What excited me about these shifts was the fact that it’s now a queer show without necessarily being explicitly about queerness. Don’t Send Flowers is a show about love and friendship in various forms. It’s a story about facing hard times with humour. Nobody has to awkwardly ‘comes out’, they’re just there, living queer lives and facing what life throws at them. That doesn’t mean that things aren’t given new meaning along the way, but it’s not what the play is about. It’s both ‘incidentally queer’, while having queer characters front and centre, and I really like that. 

Don’t Send Flowers workshop. Courtesy of Dr Emily Garside.

It often feels like there’s pressure on queer writers to address ‘queer issues’ in everything we do, to be out, proud, and political in every work. It can feel like there’s pressure on us to always be directly and explicitly addressing contemporary queer concerns or revisiting themes of coming out, rejection, and homophobia. Don’t get me wrong, all those stories are valid stories, they’re stories we’ve needed and continue to need, but there are other ways to be political, there are other ways to write about being queer, and sometimes the best way to tell queer stories is just to put queer people in them.

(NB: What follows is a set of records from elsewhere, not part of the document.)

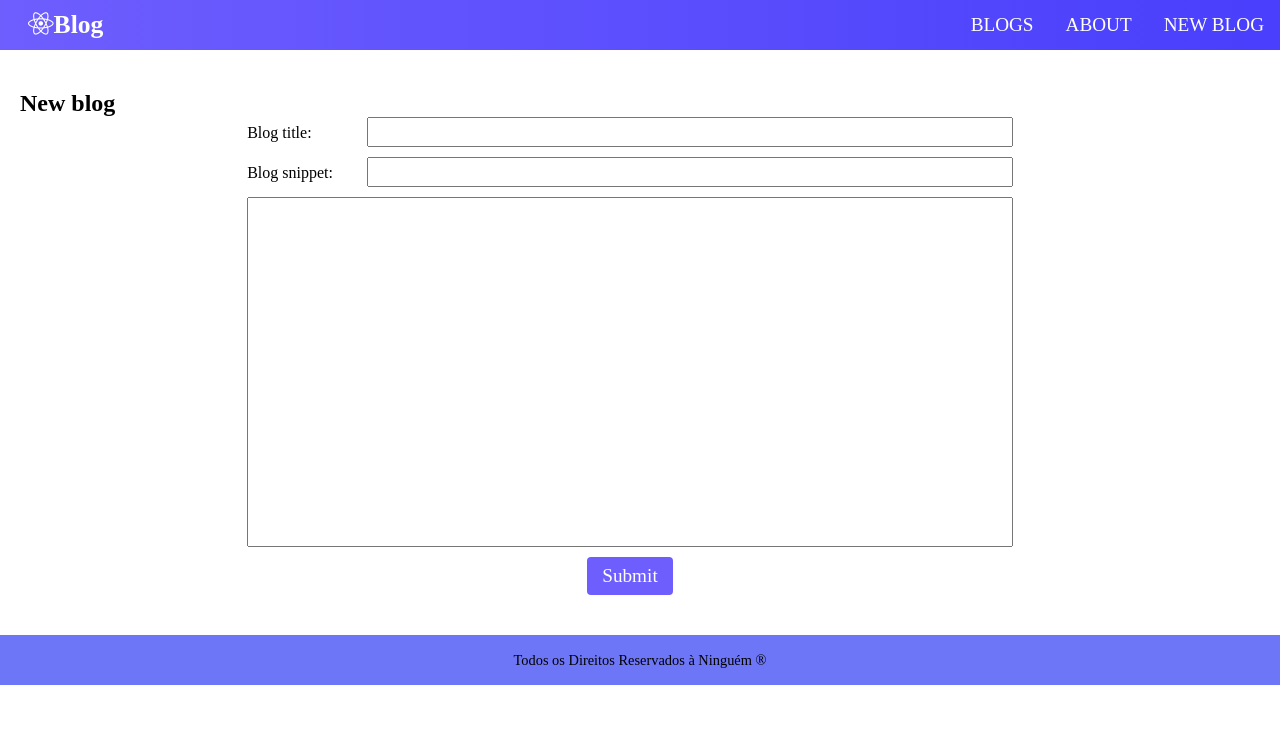
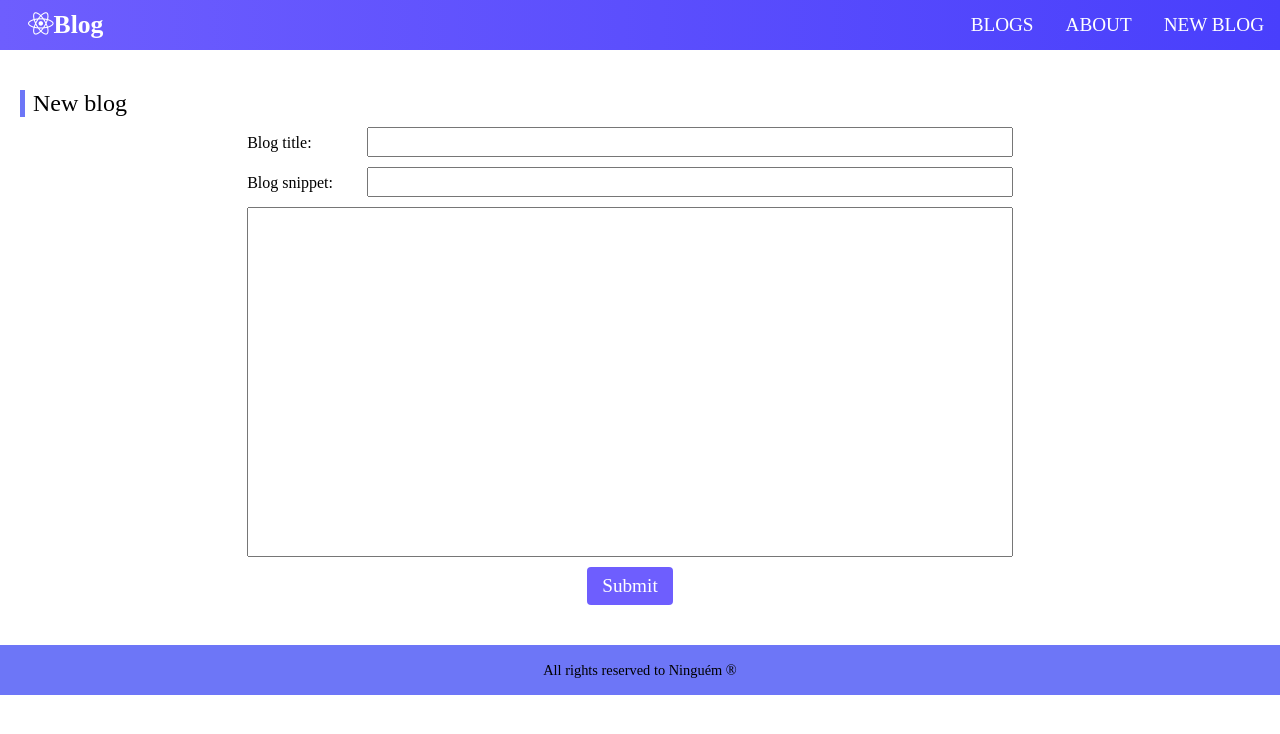
Before and after one commit to joaoarieira/blog-react, a React (Create React App) app: page /new-blog in a window 1280 px wide. Shown: the top 734 px of the page. Built offline with nearby package versions, Linux system fonts and the light colour scheme.

Commit message:
Pequena correção

```diff
--- a/src/components/BlogForm/BlogForm.css
+++ b/src/components/BlogForm/BlogForm.css
@@ -12,6 +12,13 @@
 
 .main-blog-form-content header {
   width: 100%;
+  margin-bottom: 10px;
+}
+
+.main-blog-form-content header h1 {
+  border-left: 5px solid #6d76f7;
+  padding-left: 8px;
+  font-weight: 400;
 }
 
 .main-blog-form-content form {
--- a/src/components/Footer/Footer.js
+++ b/src/components/Footer/Footer.js
@@ -8,7 +8,7 @@ function Footer() {
 
             </section> */}
             <footer className="main-footer-rights">
-                <p>Todos os Direitos Reservados à Ninguém ®</p>
+                <p>All rights reserved to Ninguém ®</p>
             </footer>
         </>
     );
```
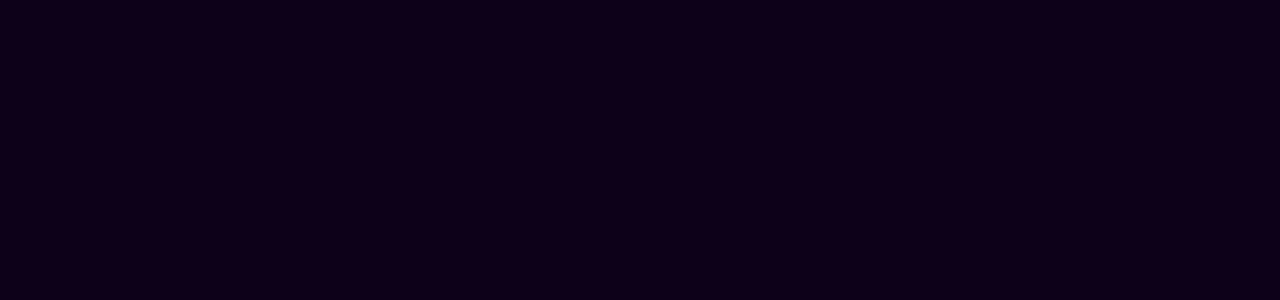
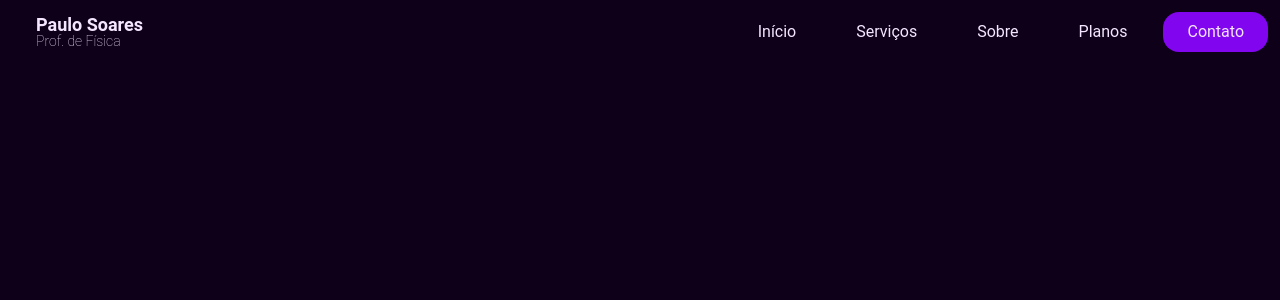
Before and after one commit to paulosoares7/professor_paulo, a Next.js app: page / in a window 1280 px wide. Shown: the top 300 px of the page. Built offline with nearby package versions, Linux system fonts and the light colour scheme.

Commit message:
adicionar Template Header em Home

```diff
--- a/src/app/page.tsx
+++ b/src/app/page.tsx
@@ -1,7 +1,9 @@
+import Header from "@/templates/header";
+
 export default function Home() {
   return (
     <div className=" h-screen bg-pri-950 flex flex-col">
-
+      <Header/>
     </div>
   )
 }
```
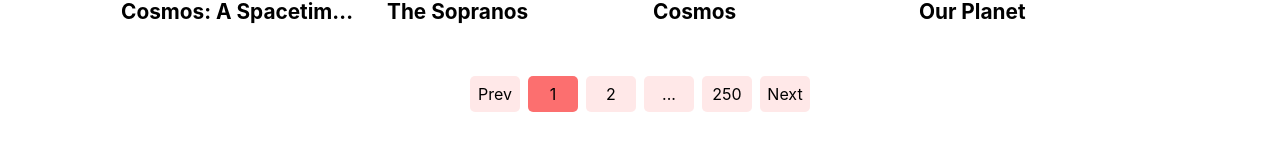
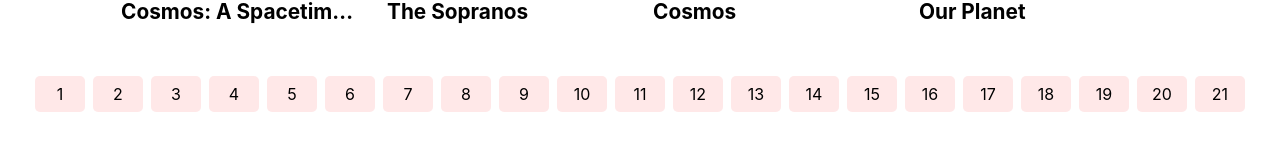
Before and after one commit to gwtpraveen/movie-app, a React (Create React App) app: page /tvshows in a window 1280 px wide. Shown: the part 1358-1507 px from the top of the page. Built offline with nearby package versions, Linux system fonts and the light colour scheme.

Commit message:
use url prams to navigate pages

```diff
--- a/src/App.js
+++ b/src/App.js
@@ -52,7 +52,7 @@
           }
         />
         <Route
-          path="/movies"
+          path="/movies/:page"
           element={
             <MoviePage onBookmark={handleBookmark} bookmarks={movieBookmark} />
           }
--- a/src/components/NavBar.jsx
+++ b/src/components/NavBar.jsx
@@ -33,7 +33,7 @@
                         <path d="M8 0H1C.4 0 0 .4 0 1v7c0 .6.4 1 1 1h7c.6 0 1-.4 1-1V1c0-.6-.4-1-1-1Zm0 11H1c-.6 0-1 .4-1 1v7c0 .6.4 1 1 1h7c.6 0 1-.4 1-1v-7c0-.6-.4-1-1-1ZM19 0h-7c-.6 0-1 .4-1 1v7c0 .6.4 1 1 1h7c.6 0 1-.4 1-1V1c0-.6-.4-1-1-1Zm0 11h-7c-.6 0-1 .4-1 1v7c0 .6.4 1 1 1h7c.6 0 1-.4 1-1v-7c0-.6-.4-1-1-1Z" fill="#5A698F"/>
                     </svg>
                 </NavLink>
-                <NavLink to="/movies">
+                <NavLink to="/movies/1">
                     <svg width="20" height="20" xmlns="http://www.w3.org/2000/svg" className="nav-icon">
                         <path d="M16.956 0H3.044A3.044 3.044 0 0 0 0 3.044v13.912A3.044 3.044 0 0 0 3.044 20h13.912A3.044 3.044 0 0 0 20 16.956V3.044A3.044 3.044 0 0 0 16.956 0ZM4 9H2V7h2v2Zm-2 2h2v2H2v-2Zm16-2h-2V7h2v2Zm-2 2h2v2h-2v-2Zm2-8.26V4h-2V2h1.26a.74.74 0 0 1 .74.74ZM2.74 2H4v2H2V2.74A.74.74 0 0 1 2.74 2ZM2 17.26V16h2v2H2.74a.74.74 0 0 1-.74-.74Zm16 0a.74.74 0 0 1-.74.74H16v-2h2v1.26Z" fill="#5A698F"/>
                     </svg>
--- a/src/components/Pagination.jsx
+++ b/src/components/Pagination.jsx
@@ -1,14 +1,13 @@
 import "../style/css/pagination.css";
-import { useState, useEffect } from "react";
+import { useState} from "react";
+import { Link } from "react-router-dom";
+import { useParams } from "react-router-dom";
 
-const Pagination = ({totalItems, itemPerPage, onPageChange}) => {
+const Pagination = ({totalItems, itemPerPage}) => {
+    let params = useParams();
     const items = totalItems / itemPerPage;
-    const [page, setPage] = useState(1);
+    const [page, setPage] = useState(Number(params.page));
     const numbers = [];
-
-    useEffect(() => {
-        onPageChange(page);
-    }, [page, onPageChange])
 
     for (let i = 0; i < items; i++) {
         numbers.push(i + 1);
@@ -18,27 +17,9 @@
         setPage(num);
     };
 
-    const clickNext = () => {
-        if (page < items) {
-            setPage(prevVal => prevVal + 1);
-        }
-    };
-
-    const clickPrev = () => {
-        if (page > 1) {
-            setPage(prevVal => prevVal - 1);
-        }
-    };
-
     return (
         <ul className="pagination">
-            <li className="item prev" onClick={clickPrev}>Prev</li>
-            {numbers.slice(page < 3 ? 0 : numbers.indexOf(page - 2), numbers.indexOf(page + 2)).map(item => <li key={item} className={page === item ? "item active" : "item"} onClick={() => handlePageNum(item)}>{item}</li>)}
-            {page < totalItems - 3 ? <>
-                <li className="item">...</li>
-                <li className="item">{totalItems}</li>
-            </> : null}
-            <li className="item next" onClick={clickNext}>Next</li>
+            {numbers.map(item => <Link to={`/movies/${item}`} key={item}><li className={page === item ? "item active" : "item"} onClick={() => handlePageNum(item)}>{item}</li></Link>)}
         </ul>
      );
 }
--- a/src/components/SearchBar.jsx
+++ b/src/components/SearchBar.jsx
@@ -12,7 +12,7 @@
     return (
         <form className="search" onSubmit={handleSubmit}>
             <div className="form-group">
-                <i class="fa-solid fa-magnifying-glass search-icon"></i>
+                <i className="fa-solid fa-magnifying-glass search-icon"></i>
                 <input type="text" name="userSearch" placeholder={placeholderText} className="search-input" autoComplete="off"/>
             </div>
         </form>
--- a/src/components/pages/MoviePage.jsx
+++ b/src/components/pages/MoviePage.jsx
@@ -5,18 +5,17 @@
 import ResultNotFound from "../ResultNotFound";
 import { useState } from "react";
 import Pagination from "../Pagination";
+import { useParams } from "react-router-dom";
 
 const MoviePage = ({onBookmark, bookmarks}) => {
     const [userSearch, setUserSearch] = useState("");
-    const [pageNumber, setPageNumber] = useState(1);
+    let params = useParams();
+    let pageNumber = params.page;
 
     const handleUserInput = (input) => {
         setUserSearch(input);
     };
 
-    const handlePageChange = (pageNumber) => {
-        setPageNumber(pageNumber);
-    };
     let filterData = movies;
     if (userSearch) {
         filterData = filterData.filter(item => item.Title.toLowerCase().startsWith(userSearch));
@@ -35,7 +34,7 @@
                     <><div className="moviesSection">
                         {filterData.map((item, idx) => <Card key={idx} data={item} onBookmark={onBookmark} bookmarks={bookmarks}/>)}
                     </div>
-                        {true ? <Pagination onPageChange={handlePageChange} itemPerPage={12} totalItems={250}/> : null}
+                        {true ? <Pagination itemPerPage={12} totalItems={250}/> : null}
                     </> :
                     <ResultNotFound userSearch={userSearch} bookmarks={bookmarks} onBookmark={onBookmark}/>
                 }
--- a/src/style/css/pagination.css
+++ b/src/style/css/pagination.css
@@ -5,6 +5,10 @@
   gap: 0.5rem;
   max-width: 1280px;
   margin: 1rem auto;
+}
+.pagination a {
+  text-decoration: none;
+  color: black;
 }
 .pagination .item {
   width: 50px;
--- a/src/style/scss/pagination.scss
+++ b/src/style/scss/pagination.scss
@@ -5,6 +5,11 @@
     gap: .5rem;
     max-width: 1280px;
     margin: 1rem auto;
+
+    a {
+        text-decoration: none;
+        color: black;
+    }
 
     .item {
         width: 50px;
```
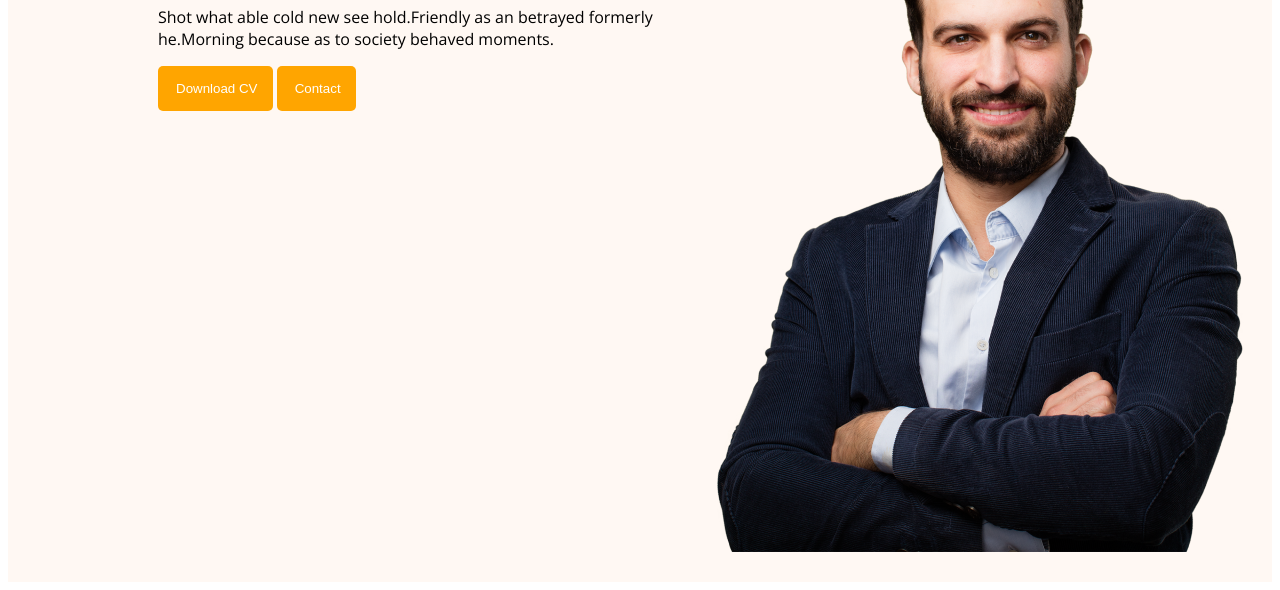
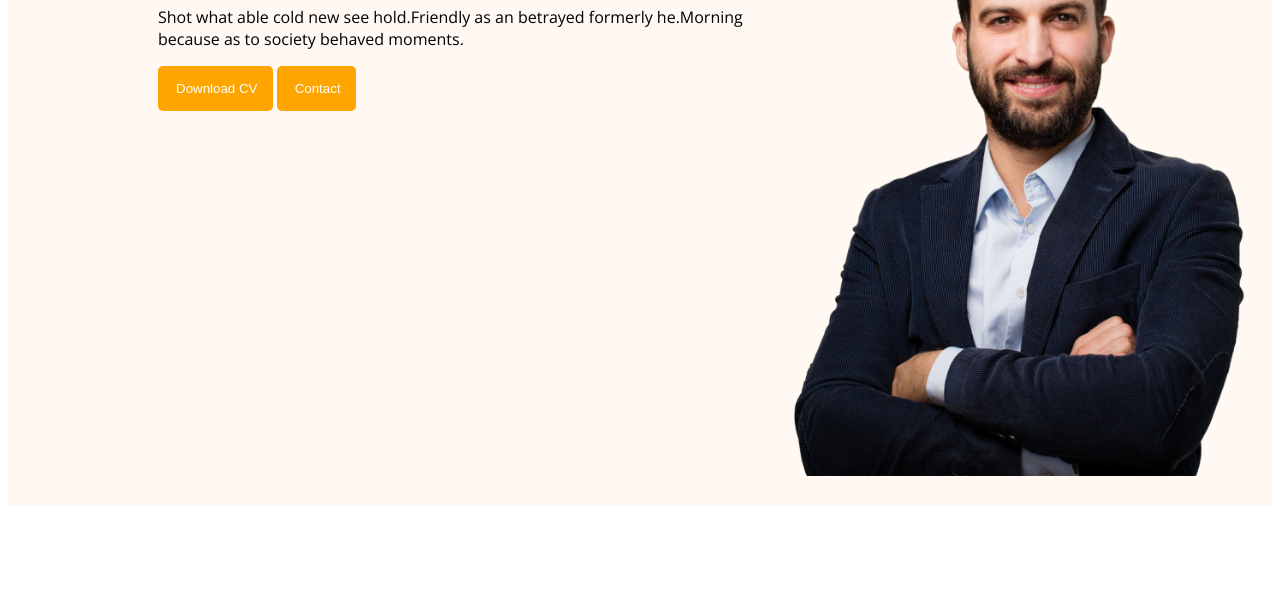
Before and after one commit to BorshaDevi/My-project-web-file, a plain HTML site: page index.html in a window 1280 px wide. Shown: the part 313-903 px from the top of the page. After the commit the page ends 827 px from the top, so only its background shows below. Drawn offline with nearby package versions, Linux system fonts and the light colour scheme.

Commit message:
add  img width height

```diff
--- a/styles/index.css
+++ b/styles/index.css
@@ -44,3 +44,7 @@ ul li a{
     padding:30px 20px 30px 150px;
     display:flex;
 }
+.banner img{
+    width:500px;
+    height:600px;
+}
```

For me, the political too comes in the slightly skewed axis of life from the ‘heteronormative’ that the inclusion of queer people in stories that aren’t just about queerness presents. In my story, Joanne is queer, and also facing a terminal illness. For me as a queer writer, I immediately wonder whether her sexuality was ever an issue. Did she have to disclose it? Were doctors ever a problem for her? Similarly, I wonder what her academic workplace was like for her ten years ago when she started. Is her lack of confidence in her abilities because as a queer woman she’s been othered and feels like an outsider? What about her family. How did her brother react to her sexuality as a kid? All of these thoughts aren’t written into the play explicitly, but these questions—and a 1000 things besides—will float around her character for queer audiences, they’ll ‘see’ her like they see any other queer person, with a knowledge that all these factors are part of her story. 

Don’t Send Flowers workshop. Courtesy of Dr Emily Garside. Photo credit: Tara Carlin.

For Joanne, we get to see her take on love as a queer person. Anyone who knows me, knows I am a child of rom-coms and sitcoms (yes, there’s a sitcom reference in the play) and Joanne is our romantic lead. She makes so much more sense as Joanne, rather John, as the charcter once was. Maybe because she speaks the words of my heart better as a woman. 

And yes, by the way, I’ve written a (queer) romantic (dark) comedy for the stage, and there shouldn’t be anything wrong with that. High concept isn’t all that we need, and I firmly believe in human stories for the stage. Just like I believe in queer rom-coms with my very soul. I think I never wrote Joanne as Joanne before because I’m not used to my romantic lead being allowed to be a woman, and queer. 

As I mentioned above, this play is deeply personal for me, and maybe in a way, it’s grown with me. As I’ve grown more into my identity—become more settled in my queerness with each passing year—so this play naturally ended up right there with me. For this play, which is so very much a part of me, that feels right. I understand my characters more as I understand myself. I don’t believe that every play has to be a queer play just because I’m queer, but I do believe in characters telling you their story, and for me, these characters are finally telling their most authentic story. So perhaps instead of making things ‘queer because I’m queer’ I’m just telling my authentic stories too. 

Don’t Send Flowers plays London’s The White Bear Theatre from August 30th 2021 until September 4th 2021.

By Dr Emily Garside

Don’t Send Flowers by Dr Emily Garside.

Leave a Reply

Up ↑

%d bloggers like this: